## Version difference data
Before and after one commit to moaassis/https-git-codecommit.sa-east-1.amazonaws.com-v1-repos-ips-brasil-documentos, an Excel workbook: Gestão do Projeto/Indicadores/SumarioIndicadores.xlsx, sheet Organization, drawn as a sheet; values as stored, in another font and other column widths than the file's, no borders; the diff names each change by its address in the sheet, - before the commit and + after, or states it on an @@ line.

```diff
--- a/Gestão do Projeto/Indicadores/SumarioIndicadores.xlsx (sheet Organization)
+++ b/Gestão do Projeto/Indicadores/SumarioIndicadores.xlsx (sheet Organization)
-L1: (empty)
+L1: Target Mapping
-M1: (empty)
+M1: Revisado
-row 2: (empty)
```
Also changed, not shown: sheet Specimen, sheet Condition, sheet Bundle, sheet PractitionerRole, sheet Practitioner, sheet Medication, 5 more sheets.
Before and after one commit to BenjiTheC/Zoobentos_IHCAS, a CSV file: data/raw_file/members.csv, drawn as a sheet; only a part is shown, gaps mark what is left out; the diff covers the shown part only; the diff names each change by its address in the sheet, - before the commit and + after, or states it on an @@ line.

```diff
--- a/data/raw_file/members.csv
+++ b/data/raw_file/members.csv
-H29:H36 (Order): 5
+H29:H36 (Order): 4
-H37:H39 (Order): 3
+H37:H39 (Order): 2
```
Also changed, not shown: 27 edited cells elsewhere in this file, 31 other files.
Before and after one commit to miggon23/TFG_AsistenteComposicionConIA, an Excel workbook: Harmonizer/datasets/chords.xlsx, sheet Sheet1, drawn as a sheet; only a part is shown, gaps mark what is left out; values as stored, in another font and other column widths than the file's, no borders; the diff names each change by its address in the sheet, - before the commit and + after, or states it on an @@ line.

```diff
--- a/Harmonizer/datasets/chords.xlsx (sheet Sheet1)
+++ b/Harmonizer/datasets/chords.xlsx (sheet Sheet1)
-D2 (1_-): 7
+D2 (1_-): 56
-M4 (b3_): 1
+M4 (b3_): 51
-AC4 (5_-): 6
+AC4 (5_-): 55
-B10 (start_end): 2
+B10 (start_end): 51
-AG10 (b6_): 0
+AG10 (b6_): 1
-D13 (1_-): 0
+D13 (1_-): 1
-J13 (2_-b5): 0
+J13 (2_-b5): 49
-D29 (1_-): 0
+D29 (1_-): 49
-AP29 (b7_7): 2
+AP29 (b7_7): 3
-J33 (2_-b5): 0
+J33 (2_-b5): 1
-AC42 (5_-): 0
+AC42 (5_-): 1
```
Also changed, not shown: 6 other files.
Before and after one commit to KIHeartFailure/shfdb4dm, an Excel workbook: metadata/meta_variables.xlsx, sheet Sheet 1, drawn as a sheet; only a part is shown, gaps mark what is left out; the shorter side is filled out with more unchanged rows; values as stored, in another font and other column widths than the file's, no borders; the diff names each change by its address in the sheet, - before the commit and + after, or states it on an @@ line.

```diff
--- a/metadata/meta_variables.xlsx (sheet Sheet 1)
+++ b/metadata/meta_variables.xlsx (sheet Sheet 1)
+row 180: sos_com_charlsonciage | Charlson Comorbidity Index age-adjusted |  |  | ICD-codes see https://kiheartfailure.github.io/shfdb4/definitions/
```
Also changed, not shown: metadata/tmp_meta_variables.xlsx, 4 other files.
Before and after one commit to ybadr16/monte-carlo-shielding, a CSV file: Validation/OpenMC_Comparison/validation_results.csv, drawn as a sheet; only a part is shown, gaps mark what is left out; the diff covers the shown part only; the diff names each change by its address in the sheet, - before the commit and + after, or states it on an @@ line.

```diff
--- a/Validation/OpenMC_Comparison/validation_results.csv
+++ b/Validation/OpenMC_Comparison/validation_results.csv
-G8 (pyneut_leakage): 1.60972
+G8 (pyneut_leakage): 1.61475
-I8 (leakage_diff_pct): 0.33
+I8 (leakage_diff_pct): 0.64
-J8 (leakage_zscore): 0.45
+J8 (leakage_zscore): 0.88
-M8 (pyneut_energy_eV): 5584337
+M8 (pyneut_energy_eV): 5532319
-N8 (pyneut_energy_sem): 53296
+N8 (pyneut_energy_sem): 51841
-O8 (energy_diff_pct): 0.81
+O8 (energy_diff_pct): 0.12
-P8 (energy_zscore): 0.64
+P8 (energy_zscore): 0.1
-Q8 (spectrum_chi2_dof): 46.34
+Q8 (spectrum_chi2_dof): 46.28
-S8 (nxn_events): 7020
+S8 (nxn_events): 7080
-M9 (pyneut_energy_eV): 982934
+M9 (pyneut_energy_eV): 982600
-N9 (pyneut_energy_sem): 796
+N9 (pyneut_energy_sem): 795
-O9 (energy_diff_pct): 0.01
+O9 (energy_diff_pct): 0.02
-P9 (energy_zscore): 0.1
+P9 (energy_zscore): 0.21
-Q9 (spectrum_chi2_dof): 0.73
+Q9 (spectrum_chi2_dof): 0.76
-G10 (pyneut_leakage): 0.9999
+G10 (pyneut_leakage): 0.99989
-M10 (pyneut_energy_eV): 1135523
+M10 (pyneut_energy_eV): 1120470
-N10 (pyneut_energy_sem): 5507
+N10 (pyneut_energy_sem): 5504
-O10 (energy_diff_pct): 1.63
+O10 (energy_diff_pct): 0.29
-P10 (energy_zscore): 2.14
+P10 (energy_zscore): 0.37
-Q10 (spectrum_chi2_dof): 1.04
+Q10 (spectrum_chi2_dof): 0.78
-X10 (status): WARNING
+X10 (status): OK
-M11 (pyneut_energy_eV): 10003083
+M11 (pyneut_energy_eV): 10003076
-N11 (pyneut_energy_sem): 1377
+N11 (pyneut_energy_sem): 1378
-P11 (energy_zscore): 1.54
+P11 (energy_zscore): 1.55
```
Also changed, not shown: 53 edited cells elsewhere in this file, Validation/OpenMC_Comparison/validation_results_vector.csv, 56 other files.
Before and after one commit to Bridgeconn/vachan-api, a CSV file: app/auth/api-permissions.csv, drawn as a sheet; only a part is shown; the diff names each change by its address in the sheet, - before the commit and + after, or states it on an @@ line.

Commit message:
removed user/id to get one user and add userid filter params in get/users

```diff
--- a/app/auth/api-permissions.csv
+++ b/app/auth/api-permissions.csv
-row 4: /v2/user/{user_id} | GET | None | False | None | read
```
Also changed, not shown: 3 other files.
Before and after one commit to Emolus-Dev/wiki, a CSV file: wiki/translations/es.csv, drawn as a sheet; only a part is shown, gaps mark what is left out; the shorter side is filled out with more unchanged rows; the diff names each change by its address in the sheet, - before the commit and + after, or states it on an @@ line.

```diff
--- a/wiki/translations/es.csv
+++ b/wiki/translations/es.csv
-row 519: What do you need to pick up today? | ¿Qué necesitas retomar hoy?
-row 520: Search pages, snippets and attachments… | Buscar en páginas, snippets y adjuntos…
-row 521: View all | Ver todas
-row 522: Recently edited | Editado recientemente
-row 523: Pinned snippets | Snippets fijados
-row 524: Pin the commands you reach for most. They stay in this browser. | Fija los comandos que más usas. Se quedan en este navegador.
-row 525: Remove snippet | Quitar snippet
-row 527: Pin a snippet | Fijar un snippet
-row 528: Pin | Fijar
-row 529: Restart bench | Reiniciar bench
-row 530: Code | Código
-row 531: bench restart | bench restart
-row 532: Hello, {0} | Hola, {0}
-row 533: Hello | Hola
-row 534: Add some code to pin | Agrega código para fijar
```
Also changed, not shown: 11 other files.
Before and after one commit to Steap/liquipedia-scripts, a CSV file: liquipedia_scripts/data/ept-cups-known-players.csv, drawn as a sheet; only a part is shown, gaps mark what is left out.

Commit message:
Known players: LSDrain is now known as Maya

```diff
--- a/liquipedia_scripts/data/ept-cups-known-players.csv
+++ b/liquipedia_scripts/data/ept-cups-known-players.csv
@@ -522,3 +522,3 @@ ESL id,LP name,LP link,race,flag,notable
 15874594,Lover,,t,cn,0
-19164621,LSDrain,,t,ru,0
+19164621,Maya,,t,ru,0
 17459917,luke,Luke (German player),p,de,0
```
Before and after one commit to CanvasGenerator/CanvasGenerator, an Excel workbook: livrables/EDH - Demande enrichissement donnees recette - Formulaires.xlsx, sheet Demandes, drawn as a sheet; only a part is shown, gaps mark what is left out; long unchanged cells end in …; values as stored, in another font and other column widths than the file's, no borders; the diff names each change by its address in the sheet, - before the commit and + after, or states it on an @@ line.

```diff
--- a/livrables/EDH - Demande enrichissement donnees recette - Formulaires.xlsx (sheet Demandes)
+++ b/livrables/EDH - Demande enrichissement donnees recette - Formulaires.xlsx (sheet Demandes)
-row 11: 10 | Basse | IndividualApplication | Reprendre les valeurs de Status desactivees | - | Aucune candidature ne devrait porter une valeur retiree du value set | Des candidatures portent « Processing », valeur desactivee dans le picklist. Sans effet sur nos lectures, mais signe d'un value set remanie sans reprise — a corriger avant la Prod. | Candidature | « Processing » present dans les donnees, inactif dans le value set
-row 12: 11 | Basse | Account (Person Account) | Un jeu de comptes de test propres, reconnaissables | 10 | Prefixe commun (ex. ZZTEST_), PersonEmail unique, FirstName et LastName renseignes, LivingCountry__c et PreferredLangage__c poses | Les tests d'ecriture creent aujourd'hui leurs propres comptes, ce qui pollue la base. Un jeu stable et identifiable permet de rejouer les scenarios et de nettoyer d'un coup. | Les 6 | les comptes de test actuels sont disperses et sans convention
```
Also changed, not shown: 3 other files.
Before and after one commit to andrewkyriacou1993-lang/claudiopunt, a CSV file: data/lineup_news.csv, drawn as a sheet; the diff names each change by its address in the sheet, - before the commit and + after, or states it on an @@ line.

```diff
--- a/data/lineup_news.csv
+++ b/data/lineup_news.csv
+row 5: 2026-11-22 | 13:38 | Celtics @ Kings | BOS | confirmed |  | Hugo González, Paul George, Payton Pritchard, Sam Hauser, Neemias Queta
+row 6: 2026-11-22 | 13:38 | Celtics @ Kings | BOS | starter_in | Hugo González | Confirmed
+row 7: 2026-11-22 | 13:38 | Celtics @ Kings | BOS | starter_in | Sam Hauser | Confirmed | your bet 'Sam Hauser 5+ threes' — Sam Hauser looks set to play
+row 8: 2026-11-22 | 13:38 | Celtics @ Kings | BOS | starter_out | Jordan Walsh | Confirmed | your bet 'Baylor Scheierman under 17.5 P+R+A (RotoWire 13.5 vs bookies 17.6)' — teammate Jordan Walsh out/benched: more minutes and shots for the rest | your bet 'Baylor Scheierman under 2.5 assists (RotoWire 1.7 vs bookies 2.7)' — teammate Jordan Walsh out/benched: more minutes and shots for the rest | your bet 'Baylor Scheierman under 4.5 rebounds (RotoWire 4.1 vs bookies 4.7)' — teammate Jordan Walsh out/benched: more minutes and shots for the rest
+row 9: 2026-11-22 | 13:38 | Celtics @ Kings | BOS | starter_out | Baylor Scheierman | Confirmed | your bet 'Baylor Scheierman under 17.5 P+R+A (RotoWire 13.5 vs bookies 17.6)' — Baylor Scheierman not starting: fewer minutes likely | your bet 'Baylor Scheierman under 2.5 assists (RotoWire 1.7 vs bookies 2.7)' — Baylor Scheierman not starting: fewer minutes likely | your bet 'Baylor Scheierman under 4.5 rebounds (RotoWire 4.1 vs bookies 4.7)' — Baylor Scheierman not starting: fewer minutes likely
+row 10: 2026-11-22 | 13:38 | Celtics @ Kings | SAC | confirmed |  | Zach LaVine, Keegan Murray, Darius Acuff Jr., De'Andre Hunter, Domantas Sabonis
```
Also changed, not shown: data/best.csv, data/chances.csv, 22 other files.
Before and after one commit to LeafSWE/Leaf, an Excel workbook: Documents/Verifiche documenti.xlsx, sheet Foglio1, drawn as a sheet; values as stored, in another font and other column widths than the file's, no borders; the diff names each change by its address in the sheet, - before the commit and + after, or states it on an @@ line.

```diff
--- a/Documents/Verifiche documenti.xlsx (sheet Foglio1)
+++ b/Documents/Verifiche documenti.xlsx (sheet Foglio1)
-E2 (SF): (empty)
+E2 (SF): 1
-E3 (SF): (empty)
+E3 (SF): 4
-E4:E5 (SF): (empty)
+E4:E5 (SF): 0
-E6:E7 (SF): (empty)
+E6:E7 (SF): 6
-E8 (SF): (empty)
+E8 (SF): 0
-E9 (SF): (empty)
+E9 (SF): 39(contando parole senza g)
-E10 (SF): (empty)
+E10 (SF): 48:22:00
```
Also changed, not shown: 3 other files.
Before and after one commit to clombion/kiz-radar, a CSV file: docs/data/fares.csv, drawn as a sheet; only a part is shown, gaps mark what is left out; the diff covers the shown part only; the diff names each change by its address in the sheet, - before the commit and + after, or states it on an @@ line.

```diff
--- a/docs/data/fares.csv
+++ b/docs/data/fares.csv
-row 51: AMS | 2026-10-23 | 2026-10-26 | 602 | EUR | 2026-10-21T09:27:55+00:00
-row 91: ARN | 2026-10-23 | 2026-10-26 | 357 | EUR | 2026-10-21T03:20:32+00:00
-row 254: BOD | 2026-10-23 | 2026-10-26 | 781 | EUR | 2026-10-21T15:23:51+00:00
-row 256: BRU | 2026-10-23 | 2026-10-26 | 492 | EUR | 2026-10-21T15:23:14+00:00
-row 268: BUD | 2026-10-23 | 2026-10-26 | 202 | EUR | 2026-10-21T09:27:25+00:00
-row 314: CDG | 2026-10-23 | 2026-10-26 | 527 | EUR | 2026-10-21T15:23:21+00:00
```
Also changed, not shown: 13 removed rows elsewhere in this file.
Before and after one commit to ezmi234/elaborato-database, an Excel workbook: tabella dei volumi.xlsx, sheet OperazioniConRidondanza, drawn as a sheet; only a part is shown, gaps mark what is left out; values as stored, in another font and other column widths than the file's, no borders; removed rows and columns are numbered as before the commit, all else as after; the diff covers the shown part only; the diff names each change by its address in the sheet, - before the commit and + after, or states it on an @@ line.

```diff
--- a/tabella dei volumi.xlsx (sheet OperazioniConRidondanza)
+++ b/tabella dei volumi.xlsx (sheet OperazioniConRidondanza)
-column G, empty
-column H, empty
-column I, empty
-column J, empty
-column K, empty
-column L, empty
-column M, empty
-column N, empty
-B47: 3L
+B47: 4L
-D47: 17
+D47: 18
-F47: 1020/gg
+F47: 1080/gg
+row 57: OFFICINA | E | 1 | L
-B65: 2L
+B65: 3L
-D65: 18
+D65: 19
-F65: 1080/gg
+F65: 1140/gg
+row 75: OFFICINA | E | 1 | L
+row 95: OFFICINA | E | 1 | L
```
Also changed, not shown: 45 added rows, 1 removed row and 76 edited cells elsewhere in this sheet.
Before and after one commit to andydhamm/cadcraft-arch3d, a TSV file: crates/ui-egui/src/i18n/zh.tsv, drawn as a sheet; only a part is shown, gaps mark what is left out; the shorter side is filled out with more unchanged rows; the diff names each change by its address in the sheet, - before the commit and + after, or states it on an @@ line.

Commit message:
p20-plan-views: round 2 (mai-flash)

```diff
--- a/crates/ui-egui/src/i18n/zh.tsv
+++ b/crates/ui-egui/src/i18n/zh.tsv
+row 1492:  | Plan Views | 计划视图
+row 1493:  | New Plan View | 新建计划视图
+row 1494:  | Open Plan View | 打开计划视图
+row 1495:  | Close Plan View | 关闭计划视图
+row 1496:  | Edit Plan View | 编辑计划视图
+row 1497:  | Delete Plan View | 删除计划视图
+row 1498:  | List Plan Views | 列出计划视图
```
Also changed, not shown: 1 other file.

## ASSIGNMENT
Identify the lines above with the word "documenti". Copy them.

## ANSWER SPACE
Before and after one commit to LeafSWE/Leaf, an Excel workbook: Documents/Verifiche documenti.xlsx, sheet Foglio1, drawn as a sheet; values as stored, in another font and other column widths than the file's, no borders; the diff names each change by its address in the sheet, - before the commit and + after, or states it on an @@ line.
--- a/Documents/Verifiche documenti.xlsx (sheet Foglio1)
+++ b/Documents/Verifiche documenti.xlsx (sheet Foglio1)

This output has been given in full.